APP OF THE DAY - FIFA 11 (iPhone/iPod touch)
Not expected until October, the iPhone and iPod touch version of FIFA 11 has arrived on iTunes a day before its console big brother hits the stores, presumably to capitalise on the buzz by offering fans something to play before their Xbox 360 and PS3 pre-orders arrive.
And it's already entered the top ten paid app charts, so Electronic Arts is clearly no fool.
But, considering its rush release, does that mean that it's not up to scratch, and that the software company is hoping to shift units before everybody gets wise?
No, is the short answer. It's brilliant.....
- iPhone, iPod touch
Having played the Xbox 360 version of FIFA 11 for 2 whole days - morning, noon and night - in order to review it in considerable depth (review now live on Pocket-lint), we thought it would be hard to see the stripped-down iPhone version as anything but an under-featured distant cousin. But we were wrong.
It may not have all the grandstand features that the new console iteration of the game now sports, nor will it ever look quite as good on a 3.5-inch display, but FIFA 11 is a mighty game in its own right - a wonder of modern programming that crams so much into its diminutive stature that you'll be scratching your head as to why EA kept the price down to a measly £2.99.
Take that price for starters. Bar some touchscreen tweaks and shenanigans, the Apple device version is as good, if not better, than the PSOne or, even, PS2 FIFAs that came out a few years back. Yet, while they cost roughly £30, this is ten times cheaper.
It has also been optimised for the Retina Displays of the iPhone 4 and iPod touch (latest generation), so is better defined, more colourful and crisp than either of those SD consoles were capable of.
This is most apparent in the wide shots during replays and breaks in play. You can actually see the tiny players on the pitch.
Admittedly, the close-ups aren't really anything to shout about. Certainly, as the console versions feature more and more realism in player models as iterations progress, the players rarely look anything like their real-life counterparts in this instance. You only need look at the picture of Fernando Torres at the top of this review to see that (and who exactly is he standing with? Could be Daniel Agger. Could be Kevin Spacey).
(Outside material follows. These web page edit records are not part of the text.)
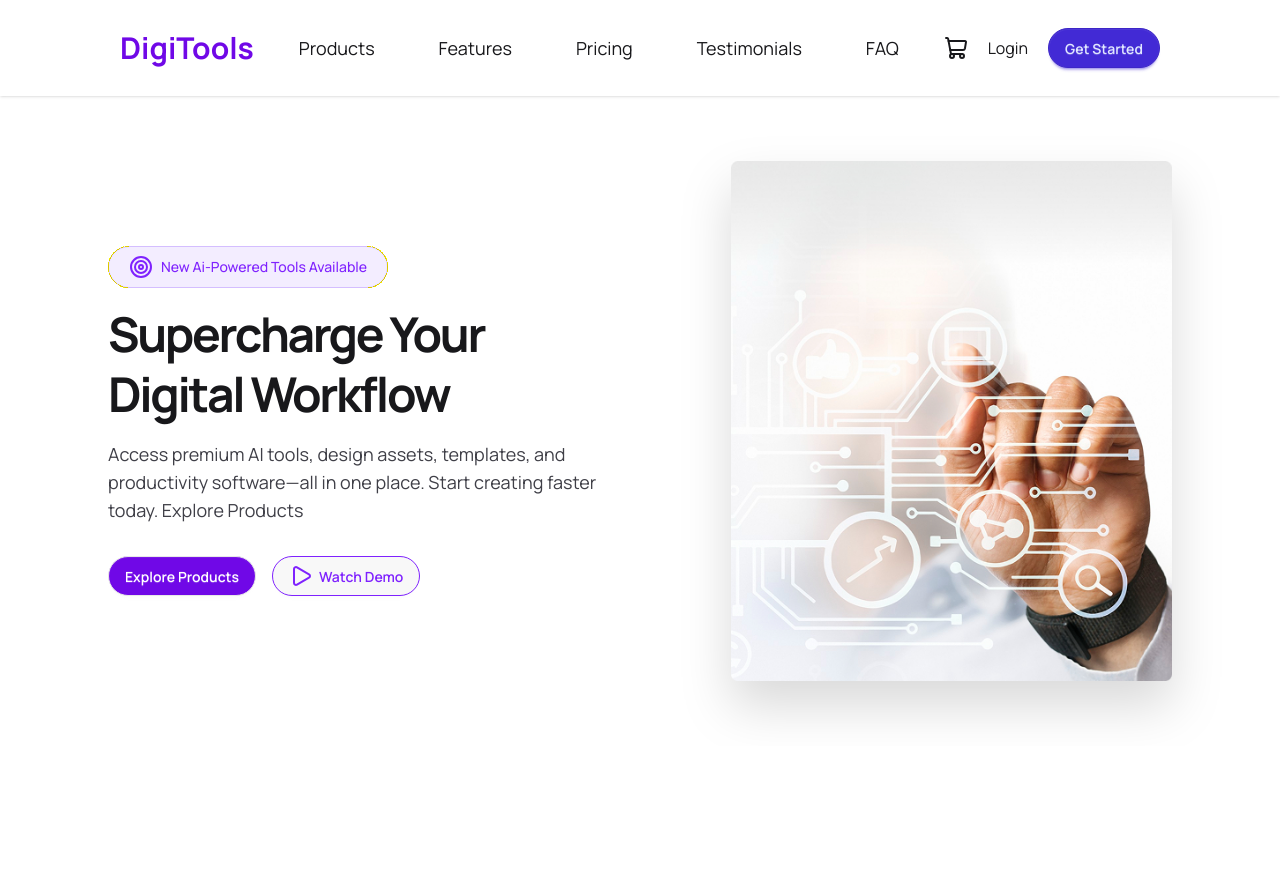
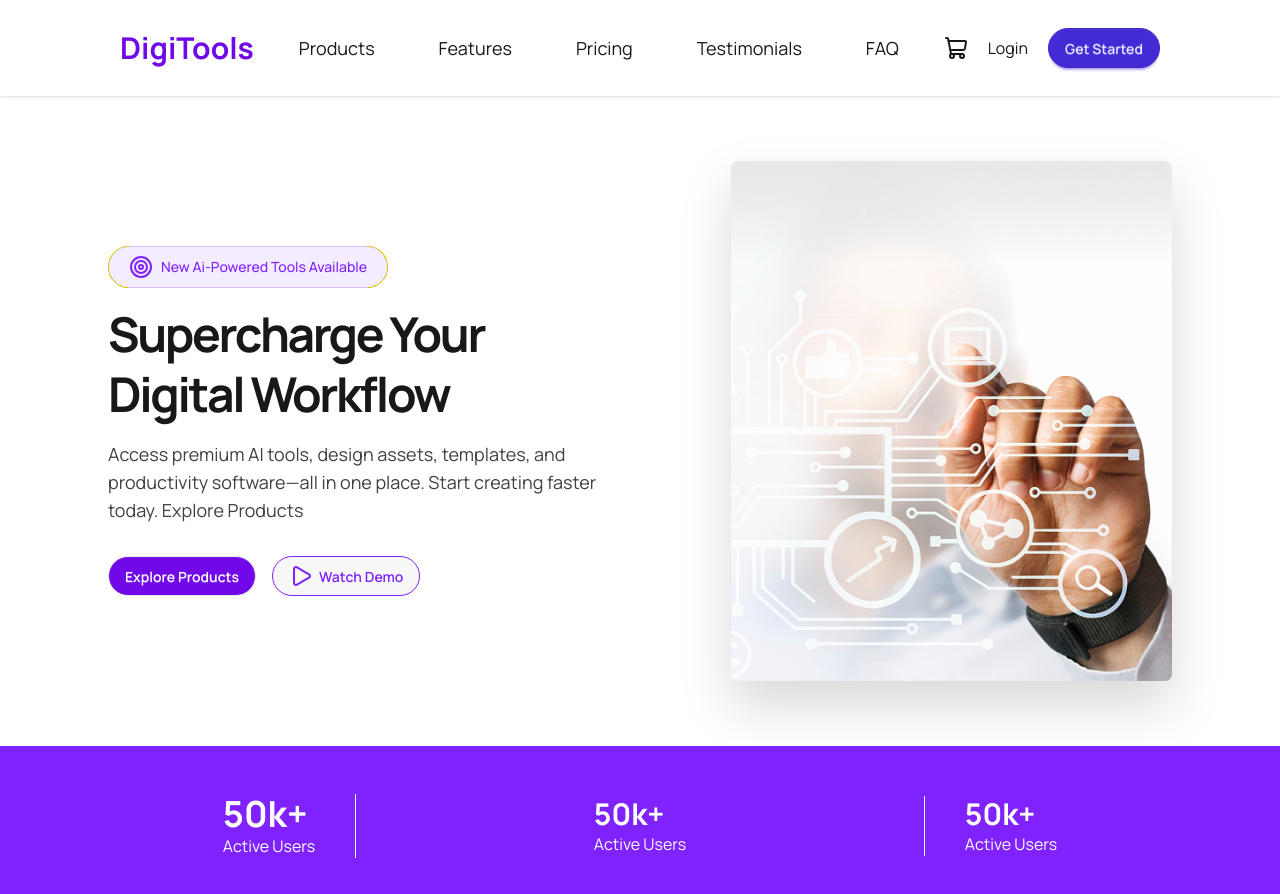
Before and after one commit to Mahadi176/Digitool-Platform, a React (Vite) app: page / in a window 1280 px wide. Shown: the top 894 px of the page. Before the commit the page ends 800 px from the top, so only its background shows below. Built offline with nearby package versions, Linux system fonts and the light colour scheme.

Commit message:
banner updated

```diff
--- a/src/App.jsx
+++ b/src/App.jsx
@@ -1,6 +1,7 @@
 import './App.css'
 import Navbar from './Components/Navbar'
 import Banner from './Components/Banner'
+import Banner2 from './Components/Banner2'
 
 function App() {
 
@@ -8,6 +9,7 @@ function App() {
     <>
       <Navbar/>
       <Banner/>
+      <Banner2/>
     </>
   )
 }
--- /dev/null
+++ b/src/Components/Banner2.jsx
@@ -0,0 +1,24 @@
+import React from 'react';
+
+const Banner2 = () => {
+    return (
+       <div className='bg-violet-600 mx-auto p-2 md:flex justify-center'>
+         <div className=' md:flex items-center justify-around p-10 lg:w-6xl'>
+            <div className='text-white md:border-r border-white pr-10'>
+                <h1 className='text-4xl font-bold'>50k+</h1>
+                <p>Active Users</p>
+            </div>
+            <div className='text-white'>
+                <h1 className='text-3xl font-bold'>50k+</h1>
+                <p>Active Users</p>
+            </div>
+            <div className='text-white md:border-l border-white pl-10'>
+                <h1 className='text-3xl font-bold'>50k+</h1>
+                <p>Active Users</p>
+            </div>
+        </div>
+       </div>
+    );
+};
+
+export default Banner2;
```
That said, the kits are fully and accurately rendered, and considering that there are over 500 teams from a large number of world leagues on offer, and you realise the scale of the game. Additionally, there are 50 representations of real stadiums in the game, and they look superb, even if there's just a fuzz where the crowd should be. Sometimes you have to pinch yourself to realise that this is a game running on a mobile phone.
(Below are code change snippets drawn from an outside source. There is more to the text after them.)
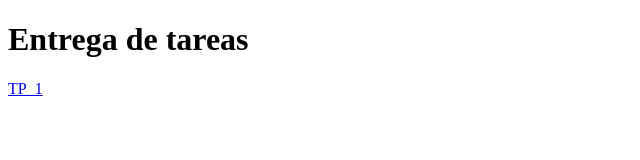
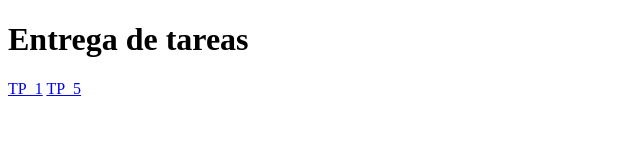
Before and after one commit to Titim04/plataformas-moviles-entregas, a plain HTML site: page index.html in a window 1280 px wide. Shown: the full height of the page, 0-640 px from the left. Drawn offline with Linux system fonts and the light colour scheme.

Commit message:
Update index.html

```diff
--- a/index.html
+++ b/index.html
@@ -9,5 +9,6 @@
 <body>
   <h1>Entrega de tareas</h1>
     <a href="https://titim04.github.io/plataformas-moviles-entregas/tp-1/">TP_1</a>
+    <a href="https://titim04.github.io/plataformas-moviles-entregas/tp-5/">TP_5</a>
 </body>
 </html>
```
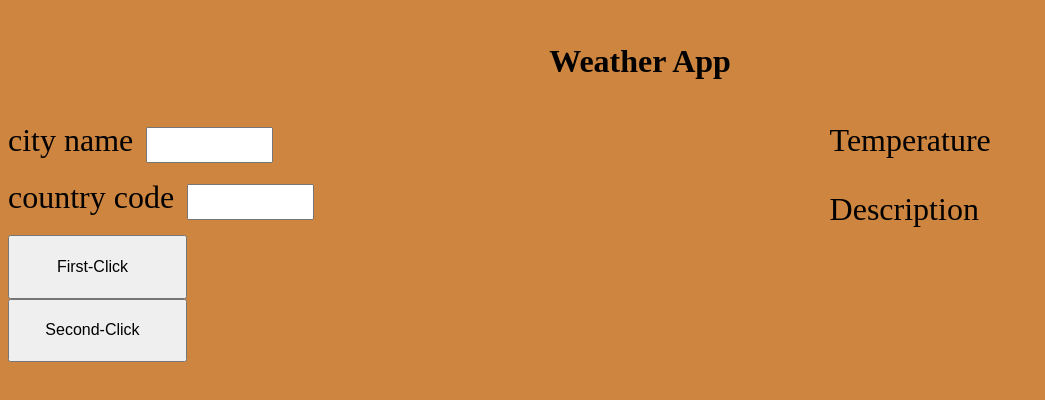
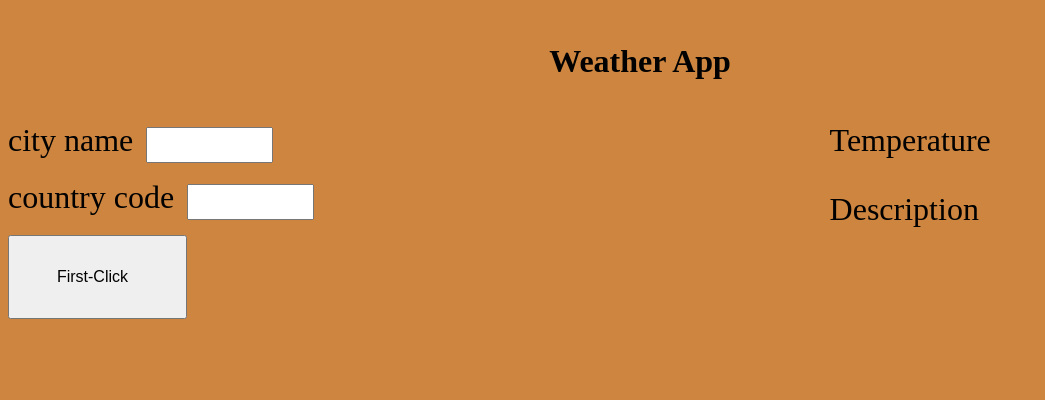
Before and after one commit to Boby900/weather-app, a plain HTML site: page index.html in a window 1280 px wide. Shown: the whole page, without its empty margins (0-1045 px from the left). Drawn offline with Linux system fonts and the light colour scheme.

Commit message:
Update index.html

```diff
--- a/index.html
+++ b/index.html
@@ -20,7 +20,7 @@
       <input type="text" id="country-code">
     </div>
     <button id="search">First-Click</button>
-    <button id="final">Second-Click</button>
+<!--     <button id="final">Second-Click</button> -->
   </div>
   <div id="second-div">
   <p>Temperature <span id="temperature"></span></p>
```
Naturally, another sacrifice from the grown-up versions of FIFA 11, is the number of game modes on offer. However, you can play entire league or cup seasons with your chosen team. There's no transfer market, like with the console equivalents, but come on? This should provide plenty of action for the casual gamer.
If you can get to grips with the control system, that is. We've got to be honest and say that virtual D-pads on the iPhone or iPod are fiddly at best, and if you've got big thumbs you may find it hard to get the direction or button you want at that moment. Plus, they may crowd out the action so that you can't quite see what's happening underneath.
To help, EA has introduced a new "floating D-pad" which only appears when you place your left (or right, depending on dexterity) thumb on the screen. It will also appear exactly where you want, so you needn't miss the control entirely in the heat of the action.
Also, alongside buttons for pass, shoot, etc, you can tap any player on the screen, and the ball will be hit towards them. Plus, you can create runs for players off the ball by swiping them in the direction you want them to go. This is all expert stuff, admittedly, and extremely hard to pull off for a while, but at least it rewards those who want to put in the effort.
Ultimately, though, what makes FIFA 11 on iPhone and iPod touch so appealing is it provides an excellent game of football. Yes, it doesn't have the jostling, passing or personality features of the latest console version, nor is it as in-depth, but it plays very very well indeed. And that's more than enough for a train or bus journey, surely.
And did we mention that it's only £2.99?
Have you tried the iPhone/iPod touch FIFA 11 yet? If so, let us know your thoughts in the comments below...